**Problem requirements**
Restate the data word for word and leave the images out.

::::::

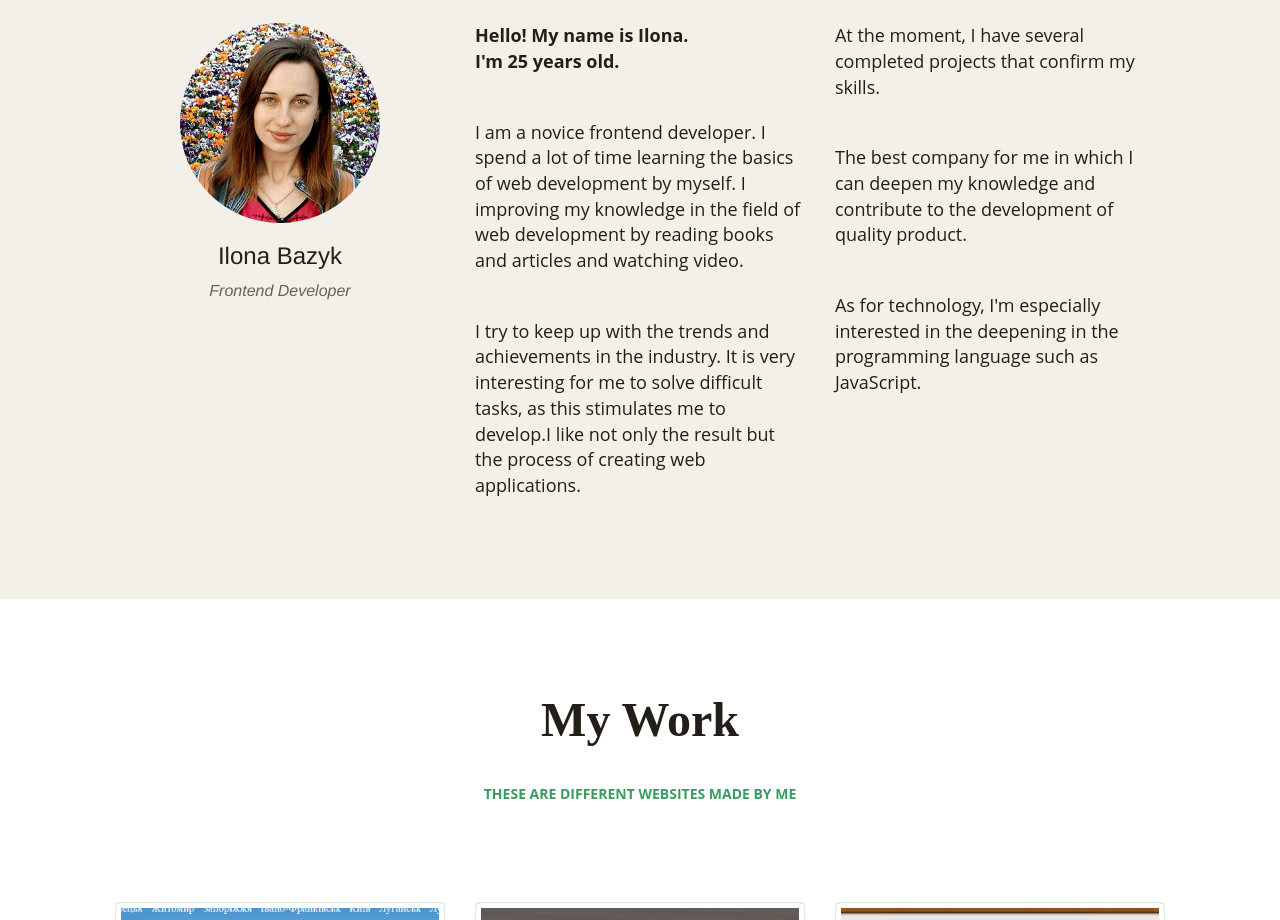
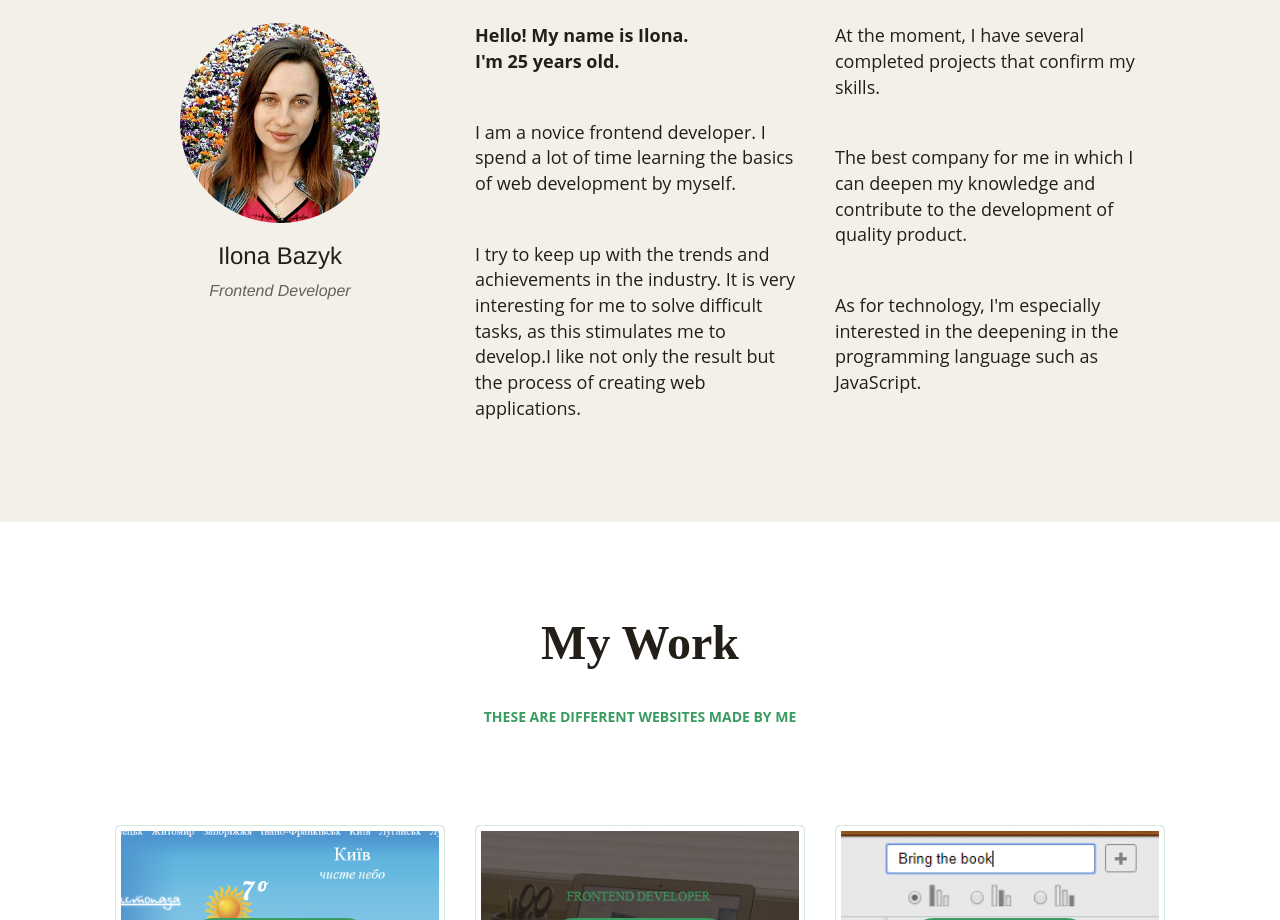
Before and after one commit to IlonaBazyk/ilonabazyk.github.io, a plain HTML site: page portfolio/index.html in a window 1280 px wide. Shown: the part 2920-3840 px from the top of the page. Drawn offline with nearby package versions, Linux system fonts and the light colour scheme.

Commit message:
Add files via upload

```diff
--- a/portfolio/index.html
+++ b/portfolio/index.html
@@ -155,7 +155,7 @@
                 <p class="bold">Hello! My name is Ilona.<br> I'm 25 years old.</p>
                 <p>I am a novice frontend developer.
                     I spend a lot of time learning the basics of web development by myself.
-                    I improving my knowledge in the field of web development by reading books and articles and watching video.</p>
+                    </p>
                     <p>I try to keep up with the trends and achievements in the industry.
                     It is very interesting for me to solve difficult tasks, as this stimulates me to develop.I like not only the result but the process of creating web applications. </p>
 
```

::::::

**Reply**
Before and after one commit to IlonaBazyk/ilonabazyk.github.io, a plain HTML site: page portfolio/index.html in a window 1280 px wide. Shown: the part 2920-3840 px from the top of the page. Drawn offline with nearby package versions, Linux system fonts and the light colour scheme.

Commit message:
Add files via upload

```diff
--- a/portfolio/index.html
+++ b/portfolio/index.html
@@ -155,7 +155,7 @@
                 <p class="bold">Hello! My name is Ilona.<br> I'm 25 years old.</p>
                 <p>I am a novice frontend developer.
                     I spend a lot of time learning the basics of web development by myself.
-                    I improving my knowledge in the field of web development by reading books and articles and watching video.</p>
+                    </p>
                     <p>I try to keep up with the trends and achievements in the industry.
                     It is very interesting for me to solve difficult tasks, as this stimulates me to develop.I like not only the result but the process of creating web applications. </p>
 
```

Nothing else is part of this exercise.